STORED DATA ->

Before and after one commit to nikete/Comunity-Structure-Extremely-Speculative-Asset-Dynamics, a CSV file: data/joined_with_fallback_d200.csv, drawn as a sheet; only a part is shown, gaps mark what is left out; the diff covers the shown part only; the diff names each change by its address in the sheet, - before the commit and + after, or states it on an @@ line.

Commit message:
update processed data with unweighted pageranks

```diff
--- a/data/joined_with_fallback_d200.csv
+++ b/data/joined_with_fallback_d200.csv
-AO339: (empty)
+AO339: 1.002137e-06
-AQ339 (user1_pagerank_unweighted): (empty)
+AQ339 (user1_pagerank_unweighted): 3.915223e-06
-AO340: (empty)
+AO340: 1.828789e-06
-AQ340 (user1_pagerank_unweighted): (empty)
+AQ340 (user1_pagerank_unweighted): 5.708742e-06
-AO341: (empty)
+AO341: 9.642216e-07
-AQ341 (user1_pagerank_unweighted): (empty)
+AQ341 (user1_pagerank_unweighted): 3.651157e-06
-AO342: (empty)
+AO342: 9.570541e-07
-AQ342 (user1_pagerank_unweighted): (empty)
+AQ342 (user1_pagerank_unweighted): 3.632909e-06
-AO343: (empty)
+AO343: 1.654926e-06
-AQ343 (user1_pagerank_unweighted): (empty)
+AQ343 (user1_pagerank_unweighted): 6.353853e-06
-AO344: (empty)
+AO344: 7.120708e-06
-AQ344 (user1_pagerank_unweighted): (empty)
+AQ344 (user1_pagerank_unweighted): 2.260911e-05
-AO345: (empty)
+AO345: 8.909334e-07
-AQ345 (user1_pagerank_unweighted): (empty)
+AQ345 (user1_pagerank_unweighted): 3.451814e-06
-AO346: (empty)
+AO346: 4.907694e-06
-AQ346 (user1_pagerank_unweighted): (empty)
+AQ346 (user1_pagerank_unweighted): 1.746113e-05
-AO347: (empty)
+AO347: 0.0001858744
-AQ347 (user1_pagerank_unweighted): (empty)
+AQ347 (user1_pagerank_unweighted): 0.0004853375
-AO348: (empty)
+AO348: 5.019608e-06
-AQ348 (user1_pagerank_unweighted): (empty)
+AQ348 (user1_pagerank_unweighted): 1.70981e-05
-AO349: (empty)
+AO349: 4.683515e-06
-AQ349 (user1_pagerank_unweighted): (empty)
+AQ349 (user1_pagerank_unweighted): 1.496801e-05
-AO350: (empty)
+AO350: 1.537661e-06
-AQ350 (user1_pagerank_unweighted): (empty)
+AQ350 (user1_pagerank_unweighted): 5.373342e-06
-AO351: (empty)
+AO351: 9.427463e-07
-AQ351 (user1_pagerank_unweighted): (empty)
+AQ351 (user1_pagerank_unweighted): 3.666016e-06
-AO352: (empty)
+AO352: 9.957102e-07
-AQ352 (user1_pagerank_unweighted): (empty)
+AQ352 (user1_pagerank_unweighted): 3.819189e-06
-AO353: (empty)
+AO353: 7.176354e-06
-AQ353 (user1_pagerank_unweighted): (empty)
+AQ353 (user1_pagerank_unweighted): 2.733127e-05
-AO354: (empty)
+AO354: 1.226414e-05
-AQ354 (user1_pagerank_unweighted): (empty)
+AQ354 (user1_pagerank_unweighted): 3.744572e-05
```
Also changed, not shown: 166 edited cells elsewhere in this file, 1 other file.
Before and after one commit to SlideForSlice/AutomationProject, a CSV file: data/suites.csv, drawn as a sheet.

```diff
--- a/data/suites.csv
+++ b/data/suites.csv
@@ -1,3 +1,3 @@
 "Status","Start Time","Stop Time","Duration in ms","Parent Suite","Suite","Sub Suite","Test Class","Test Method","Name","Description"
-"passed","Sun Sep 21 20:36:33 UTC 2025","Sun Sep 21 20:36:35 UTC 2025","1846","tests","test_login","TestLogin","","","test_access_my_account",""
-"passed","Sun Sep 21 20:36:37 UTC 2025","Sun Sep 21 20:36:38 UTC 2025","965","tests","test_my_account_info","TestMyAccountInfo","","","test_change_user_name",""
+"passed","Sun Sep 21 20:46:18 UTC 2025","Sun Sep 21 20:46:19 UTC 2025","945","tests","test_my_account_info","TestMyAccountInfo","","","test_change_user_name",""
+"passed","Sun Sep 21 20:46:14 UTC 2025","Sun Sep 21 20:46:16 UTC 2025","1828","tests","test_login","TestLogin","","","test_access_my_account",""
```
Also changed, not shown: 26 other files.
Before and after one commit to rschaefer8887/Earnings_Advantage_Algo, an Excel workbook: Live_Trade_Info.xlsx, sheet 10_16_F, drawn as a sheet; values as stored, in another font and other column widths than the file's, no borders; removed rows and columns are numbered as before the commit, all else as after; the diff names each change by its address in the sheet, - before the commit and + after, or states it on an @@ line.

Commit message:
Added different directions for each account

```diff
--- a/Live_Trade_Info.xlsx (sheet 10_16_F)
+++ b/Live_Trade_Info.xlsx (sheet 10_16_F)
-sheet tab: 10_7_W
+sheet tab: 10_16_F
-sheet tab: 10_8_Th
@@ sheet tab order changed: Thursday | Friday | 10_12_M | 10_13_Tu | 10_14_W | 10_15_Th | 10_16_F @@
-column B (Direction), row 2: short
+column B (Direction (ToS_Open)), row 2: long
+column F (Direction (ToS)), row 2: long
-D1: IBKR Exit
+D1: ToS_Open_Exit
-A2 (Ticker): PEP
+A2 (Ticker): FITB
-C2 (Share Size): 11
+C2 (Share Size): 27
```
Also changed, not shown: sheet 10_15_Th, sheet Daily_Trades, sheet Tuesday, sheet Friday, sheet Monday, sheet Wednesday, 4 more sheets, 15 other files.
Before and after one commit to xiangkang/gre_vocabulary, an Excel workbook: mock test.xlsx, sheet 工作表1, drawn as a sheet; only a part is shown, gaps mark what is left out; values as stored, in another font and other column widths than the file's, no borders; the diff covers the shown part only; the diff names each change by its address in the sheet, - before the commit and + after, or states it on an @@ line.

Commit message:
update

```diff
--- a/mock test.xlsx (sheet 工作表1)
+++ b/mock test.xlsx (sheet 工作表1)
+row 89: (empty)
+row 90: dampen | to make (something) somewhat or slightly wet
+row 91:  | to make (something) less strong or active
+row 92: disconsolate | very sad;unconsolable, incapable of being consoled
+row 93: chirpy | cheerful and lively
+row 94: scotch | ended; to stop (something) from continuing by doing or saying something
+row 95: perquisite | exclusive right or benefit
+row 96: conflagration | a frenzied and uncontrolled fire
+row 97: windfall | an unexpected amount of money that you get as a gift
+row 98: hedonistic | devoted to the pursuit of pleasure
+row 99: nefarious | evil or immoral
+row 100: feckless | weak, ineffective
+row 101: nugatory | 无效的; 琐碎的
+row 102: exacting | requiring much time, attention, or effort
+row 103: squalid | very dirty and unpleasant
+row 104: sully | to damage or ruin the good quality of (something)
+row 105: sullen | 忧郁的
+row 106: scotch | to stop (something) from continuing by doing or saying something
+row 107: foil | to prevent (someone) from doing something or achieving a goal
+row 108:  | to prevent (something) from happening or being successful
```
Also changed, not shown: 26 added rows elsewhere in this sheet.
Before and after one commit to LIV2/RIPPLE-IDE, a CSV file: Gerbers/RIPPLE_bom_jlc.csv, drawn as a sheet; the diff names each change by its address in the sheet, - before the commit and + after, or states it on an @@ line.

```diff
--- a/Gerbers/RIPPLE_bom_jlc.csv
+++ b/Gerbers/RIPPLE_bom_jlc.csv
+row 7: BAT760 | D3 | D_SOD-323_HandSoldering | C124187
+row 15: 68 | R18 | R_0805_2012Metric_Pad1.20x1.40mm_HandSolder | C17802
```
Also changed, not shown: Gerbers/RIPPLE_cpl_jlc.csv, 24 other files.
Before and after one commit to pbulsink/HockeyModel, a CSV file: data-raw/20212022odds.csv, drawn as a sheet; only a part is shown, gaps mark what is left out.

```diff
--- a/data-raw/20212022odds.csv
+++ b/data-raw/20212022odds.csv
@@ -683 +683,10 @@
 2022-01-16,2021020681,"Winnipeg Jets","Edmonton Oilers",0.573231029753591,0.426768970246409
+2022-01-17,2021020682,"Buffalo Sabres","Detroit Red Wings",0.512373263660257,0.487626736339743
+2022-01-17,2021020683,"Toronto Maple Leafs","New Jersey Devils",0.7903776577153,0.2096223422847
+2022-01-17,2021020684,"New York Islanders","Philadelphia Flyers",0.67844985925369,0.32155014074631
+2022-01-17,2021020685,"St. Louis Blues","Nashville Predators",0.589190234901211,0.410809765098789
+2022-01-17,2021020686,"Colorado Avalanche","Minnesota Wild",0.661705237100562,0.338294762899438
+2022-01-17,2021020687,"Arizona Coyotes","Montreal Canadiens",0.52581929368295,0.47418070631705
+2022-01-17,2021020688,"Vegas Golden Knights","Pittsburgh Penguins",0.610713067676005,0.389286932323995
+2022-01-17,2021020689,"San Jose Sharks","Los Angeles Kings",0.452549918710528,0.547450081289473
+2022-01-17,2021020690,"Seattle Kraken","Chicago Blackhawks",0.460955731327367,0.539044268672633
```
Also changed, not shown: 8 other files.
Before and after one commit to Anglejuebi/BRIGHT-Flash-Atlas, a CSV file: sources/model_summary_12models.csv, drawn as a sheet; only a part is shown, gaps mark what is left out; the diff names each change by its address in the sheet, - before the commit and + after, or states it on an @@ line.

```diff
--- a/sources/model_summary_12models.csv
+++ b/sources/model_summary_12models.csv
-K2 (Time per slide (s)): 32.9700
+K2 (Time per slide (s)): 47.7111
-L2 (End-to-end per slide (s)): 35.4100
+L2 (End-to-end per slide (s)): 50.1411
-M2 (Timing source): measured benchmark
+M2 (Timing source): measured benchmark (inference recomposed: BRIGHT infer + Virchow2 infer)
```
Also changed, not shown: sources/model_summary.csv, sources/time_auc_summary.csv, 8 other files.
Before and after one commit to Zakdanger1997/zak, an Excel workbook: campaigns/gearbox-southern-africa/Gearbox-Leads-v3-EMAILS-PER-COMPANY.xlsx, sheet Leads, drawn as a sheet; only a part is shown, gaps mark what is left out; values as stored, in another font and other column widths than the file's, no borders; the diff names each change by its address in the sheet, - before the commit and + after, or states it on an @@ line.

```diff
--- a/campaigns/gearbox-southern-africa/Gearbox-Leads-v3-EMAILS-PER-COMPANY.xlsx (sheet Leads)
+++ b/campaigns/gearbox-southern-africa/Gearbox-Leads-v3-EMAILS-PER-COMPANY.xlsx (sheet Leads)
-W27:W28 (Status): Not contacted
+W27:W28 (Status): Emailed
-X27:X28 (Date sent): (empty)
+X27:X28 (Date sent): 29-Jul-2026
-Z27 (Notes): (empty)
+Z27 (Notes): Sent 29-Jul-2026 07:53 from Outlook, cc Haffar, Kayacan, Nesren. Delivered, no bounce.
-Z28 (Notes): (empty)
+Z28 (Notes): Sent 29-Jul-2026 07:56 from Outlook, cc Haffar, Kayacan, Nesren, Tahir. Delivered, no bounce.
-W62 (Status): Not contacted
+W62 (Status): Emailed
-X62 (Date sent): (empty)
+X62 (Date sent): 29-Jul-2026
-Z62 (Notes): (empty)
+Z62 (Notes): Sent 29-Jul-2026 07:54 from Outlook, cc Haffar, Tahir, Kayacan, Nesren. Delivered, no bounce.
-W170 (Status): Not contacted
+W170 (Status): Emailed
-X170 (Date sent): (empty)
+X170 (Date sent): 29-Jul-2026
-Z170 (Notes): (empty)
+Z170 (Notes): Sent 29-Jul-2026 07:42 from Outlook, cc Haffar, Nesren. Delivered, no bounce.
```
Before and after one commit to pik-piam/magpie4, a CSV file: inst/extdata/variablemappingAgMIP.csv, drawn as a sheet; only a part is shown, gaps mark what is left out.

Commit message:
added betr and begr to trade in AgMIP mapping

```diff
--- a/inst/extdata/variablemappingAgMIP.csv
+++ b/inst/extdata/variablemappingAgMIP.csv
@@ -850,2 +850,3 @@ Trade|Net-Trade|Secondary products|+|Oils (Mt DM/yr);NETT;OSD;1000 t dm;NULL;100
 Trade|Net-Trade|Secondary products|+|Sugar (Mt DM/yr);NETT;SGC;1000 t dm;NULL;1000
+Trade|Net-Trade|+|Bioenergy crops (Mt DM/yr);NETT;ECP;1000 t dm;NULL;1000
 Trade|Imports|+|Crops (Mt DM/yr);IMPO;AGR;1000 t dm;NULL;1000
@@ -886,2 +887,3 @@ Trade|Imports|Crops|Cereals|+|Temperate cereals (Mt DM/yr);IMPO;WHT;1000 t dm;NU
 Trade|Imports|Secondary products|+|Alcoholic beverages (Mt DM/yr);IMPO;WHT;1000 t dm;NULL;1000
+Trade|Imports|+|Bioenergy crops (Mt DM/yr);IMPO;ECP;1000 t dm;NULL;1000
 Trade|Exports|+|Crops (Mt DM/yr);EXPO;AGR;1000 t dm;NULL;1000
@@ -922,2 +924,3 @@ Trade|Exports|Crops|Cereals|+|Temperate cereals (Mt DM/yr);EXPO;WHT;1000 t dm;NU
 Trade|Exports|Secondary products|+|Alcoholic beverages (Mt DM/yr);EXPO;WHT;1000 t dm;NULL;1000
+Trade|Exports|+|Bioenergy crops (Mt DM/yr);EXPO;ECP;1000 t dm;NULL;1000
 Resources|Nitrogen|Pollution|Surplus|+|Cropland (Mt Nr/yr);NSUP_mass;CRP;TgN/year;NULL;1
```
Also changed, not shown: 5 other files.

TASK REQUIREMENTS ->
Please go through the data above and copy each line that has the word "NULL".

SOLVED PROBLEM ->
@@ -850,2 +850,3 @@ Trade|Net-Trade|Secondary products|+|Oils (Mt DM/yr);NETT;OSD;1000 t dm;NULL;100
 Trade|Net-Trade|Secondary products|+|Sugar (Mt DM/yr);NETT;SGC;1000 t dm;NULL;1000
+Trade|Net-Trade|+|Bioenergy crops (Mt DM/yr);NETT;ECP;1000 t dm;NULL;1000
 Trade|Imports|+|Crops (Mt DM/yr);IMPO;AGR;1000 t dm;NULL;1000
 Trade|Imports|Secondary products|+|Alcoholic beverages (Mt DM/yr);IMPO;WHT;1000 t dm;NULL;1000
+Trade|Imports|+|Bioenergy crops (Mt DM/yr);IMPO;ECP;1000 t dm;NULL;1000
 Trade|Exports|+|Crops (Mt DM/yr);EXPO;AGR;1000 t dm;NULL;1000
 Trade|Exports|Secondary products|+|Alcoholic beverages (Mt DM/yr);EXPO;WHT;1000 t dm;NULL;1000
+Trade|Exports|+|Bioenergy crops (Mt DM/yr);EXPO;ECP;1000 t dm;NULL;1000
 Resources|Nitrogen|Pollution|Surplus|+|Cropland (Mt Nr/yr);NSUP_mass;CRP;TgN/year;NULL;1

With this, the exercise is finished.